(Source records)
>>>>>

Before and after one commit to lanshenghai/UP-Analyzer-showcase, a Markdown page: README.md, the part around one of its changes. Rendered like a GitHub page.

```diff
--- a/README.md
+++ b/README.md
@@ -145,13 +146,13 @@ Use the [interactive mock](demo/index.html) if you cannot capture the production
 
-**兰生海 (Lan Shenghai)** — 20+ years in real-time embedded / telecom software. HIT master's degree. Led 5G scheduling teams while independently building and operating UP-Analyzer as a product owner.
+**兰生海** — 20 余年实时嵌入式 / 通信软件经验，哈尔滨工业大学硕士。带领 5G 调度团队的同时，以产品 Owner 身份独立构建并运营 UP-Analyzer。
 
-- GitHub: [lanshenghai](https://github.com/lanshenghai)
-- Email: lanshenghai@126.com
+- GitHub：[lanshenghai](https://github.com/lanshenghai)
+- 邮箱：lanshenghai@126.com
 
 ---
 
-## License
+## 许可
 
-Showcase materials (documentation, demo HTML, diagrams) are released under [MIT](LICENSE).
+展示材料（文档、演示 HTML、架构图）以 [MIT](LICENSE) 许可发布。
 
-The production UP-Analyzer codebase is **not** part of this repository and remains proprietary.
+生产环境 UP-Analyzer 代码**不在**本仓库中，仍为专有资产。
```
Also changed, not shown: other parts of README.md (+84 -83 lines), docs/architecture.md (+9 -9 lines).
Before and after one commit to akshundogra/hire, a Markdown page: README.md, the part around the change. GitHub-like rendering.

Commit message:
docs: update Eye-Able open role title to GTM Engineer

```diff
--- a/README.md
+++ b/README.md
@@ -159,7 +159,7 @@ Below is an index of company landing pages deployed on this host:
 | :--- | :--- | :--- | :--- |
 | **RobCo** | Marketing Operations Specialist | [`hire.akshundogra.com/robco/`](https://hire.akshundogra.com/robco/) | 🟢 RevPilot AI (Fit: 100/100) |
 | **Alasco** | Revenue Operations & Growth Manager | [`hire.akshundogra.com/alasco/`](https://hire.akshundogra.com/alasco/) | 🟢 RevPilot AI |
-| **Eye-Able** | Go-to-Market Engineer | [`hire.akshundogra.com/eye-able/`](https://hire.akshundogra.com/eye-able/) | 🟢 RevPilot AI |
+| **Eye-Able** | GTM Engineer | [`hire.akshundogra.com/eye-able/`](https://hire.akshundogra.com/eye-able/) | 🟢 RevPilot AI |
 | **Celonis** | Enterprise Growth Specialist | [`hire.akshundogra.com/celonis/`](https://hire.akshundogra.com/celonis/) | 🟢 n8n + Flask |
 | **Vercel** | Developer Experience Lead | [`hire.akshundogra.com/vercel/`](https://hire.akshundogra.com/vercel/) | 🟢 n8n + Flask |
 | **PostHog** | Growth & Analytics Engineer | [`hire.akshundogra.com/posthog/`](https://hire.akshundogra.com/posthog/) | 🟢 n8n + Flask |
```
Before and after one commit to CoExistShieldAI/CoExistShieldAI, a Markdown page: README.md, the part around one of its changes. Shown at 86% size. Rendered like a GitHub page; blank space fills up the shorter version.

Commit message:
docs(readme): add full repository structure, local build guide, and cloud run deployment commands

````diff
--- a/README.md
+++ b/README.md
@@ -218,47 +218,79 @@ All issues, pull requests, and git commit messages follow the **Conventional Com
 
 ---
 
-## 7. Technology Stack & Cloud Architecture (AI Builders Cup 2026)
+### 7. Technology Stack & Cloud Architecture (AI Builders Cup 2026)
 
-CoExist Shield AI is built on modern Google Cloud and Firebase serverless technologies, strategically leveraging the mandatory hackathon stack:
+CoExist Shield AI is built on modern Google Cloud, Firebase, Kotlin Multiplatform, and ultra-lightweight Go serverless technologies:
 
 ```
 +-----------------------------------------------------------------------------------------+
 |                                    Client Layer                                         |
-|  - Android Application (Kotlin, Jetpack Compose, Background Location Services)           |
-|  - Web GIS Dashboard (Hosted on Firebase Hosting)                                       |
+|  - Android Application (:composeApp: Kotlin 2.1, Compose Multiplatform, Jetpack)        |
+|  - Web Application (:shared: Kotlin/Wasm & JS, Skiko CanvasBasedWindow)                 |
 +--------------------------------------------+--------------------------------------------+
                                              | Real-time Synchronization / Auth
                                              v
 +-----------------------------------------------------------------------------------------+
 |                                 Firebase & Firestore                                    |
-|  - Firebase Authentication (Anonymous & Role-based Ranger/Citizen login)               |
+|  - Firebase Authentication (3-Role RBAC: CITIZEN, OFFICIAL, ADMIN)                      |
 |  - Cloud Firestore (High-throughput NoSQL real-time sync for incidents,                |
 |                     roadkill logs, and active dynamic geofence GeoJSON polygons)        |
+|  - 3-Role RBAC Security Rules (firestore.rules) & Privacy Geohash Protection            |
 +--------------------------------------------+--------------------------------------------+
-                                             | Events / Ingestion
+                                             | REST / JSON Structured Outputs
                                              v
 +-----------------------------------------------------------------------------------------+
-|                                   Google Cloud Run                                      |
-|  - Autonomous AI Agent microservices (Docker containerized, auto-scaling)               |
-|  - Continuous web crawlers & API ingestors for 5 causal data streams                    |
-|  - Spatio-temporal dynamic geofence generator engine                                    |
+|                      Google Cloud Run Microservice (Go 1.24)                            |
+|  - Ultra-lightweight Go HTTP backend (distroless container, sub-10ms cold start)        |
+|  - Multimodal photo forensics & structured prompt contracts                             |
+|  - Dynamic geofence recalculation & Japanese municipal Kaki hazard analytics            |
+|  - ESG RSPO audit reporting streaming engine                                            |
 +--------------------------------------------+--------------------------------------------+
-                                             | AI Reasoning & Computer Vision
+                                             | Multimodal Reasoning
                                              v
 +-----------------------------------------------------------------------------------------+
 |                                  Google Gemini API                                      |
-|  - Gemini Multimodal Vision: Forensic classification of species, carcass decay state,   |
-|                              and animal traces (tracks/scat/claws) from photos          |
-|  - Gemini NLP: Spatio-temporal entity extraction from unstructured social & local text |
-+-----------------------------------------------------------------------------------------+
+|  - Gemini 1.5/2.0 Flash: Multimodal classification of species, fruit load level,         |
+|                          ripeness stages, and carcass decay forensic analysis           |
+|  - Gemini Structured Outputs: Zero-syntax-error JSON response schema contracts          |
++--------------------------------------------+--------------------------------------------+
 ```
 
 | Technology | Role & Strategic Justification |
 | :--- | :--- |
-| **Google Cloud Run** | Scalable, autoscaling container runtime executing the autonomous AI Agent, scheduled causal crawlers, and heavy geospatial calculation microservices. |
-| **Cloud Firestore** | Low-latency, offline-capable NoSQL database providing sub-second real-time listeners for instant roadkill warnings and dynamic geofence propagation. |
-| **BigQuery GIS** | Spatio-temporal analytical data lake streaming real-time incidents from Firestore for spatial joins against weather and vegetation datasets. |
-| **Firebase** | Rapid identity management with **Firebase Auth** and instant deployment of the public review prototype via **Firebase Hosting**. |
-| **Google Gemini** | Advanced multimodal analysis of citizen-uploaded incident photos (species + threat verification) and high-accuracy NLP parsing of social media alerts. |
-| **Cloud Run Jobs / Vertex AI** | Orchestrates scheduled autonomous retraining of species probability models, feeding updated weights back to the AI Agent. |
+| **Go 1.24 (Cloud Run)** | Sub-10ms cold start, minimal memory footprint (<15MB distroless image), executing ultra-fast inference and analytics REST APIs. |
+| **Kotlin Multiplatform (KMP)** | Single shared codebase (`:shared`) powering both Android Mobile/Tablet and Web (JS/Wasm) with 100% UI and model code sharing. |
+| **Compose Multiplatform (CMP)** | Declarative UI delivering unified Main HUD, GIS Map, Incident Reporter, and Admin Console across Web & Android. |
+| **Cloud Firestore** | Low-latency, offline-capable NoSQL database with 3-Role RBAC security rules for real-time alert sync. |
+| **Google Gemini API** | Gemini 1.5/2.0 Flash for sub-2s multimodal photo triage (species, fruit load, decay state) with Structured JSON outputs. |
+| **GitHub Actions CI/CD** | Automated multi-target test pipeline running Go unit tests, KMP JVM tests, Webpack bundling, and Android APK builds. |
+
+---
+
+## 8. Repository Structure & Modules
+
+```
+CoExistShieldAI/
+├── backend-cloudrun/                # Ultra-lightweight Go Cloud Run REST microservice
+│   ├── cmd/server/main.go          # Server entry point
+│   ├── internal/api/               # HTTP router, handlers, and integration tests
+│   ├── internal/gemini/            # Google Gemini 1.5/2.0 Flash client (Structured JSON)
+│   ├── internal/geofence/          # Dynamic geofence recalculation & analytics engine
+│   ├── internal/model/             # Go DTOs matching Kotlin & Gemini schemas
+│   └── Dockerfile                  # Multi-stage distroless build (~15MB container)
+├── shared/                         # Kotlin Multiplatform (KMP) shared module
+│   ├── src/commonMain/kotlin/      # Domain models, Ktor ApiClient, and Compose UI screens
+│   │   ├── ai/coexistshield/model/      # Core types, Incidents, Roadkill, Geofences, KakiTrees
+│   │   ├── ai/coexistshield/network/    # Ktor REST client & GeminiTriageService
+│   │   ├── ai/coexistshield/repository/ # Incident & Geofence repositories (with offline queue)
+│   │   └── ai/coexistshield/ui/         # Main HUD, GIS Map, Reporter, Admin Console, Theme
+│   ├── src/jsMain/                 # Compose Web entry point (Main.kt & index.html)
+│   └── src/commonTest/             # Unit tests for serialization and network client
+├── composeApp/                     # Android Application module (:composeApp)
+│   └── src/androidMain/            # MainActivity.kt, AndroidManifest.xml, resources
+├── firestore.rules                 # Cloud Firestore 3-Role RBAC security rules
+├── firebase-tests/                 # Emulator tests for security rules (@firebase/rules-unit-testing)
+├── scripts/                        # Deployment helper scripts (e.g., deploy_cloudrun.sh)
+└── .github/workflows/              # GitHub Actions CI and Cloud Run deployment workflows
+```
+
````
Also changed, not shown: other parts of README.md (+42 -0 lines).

<<<<<

◆ **DESCRIPTION OF THE TASK**
Looking only at the entries, count the lines that contain the word "Engineer", then state that count and nothing else.

◆ **SOLUTION BELOW**
4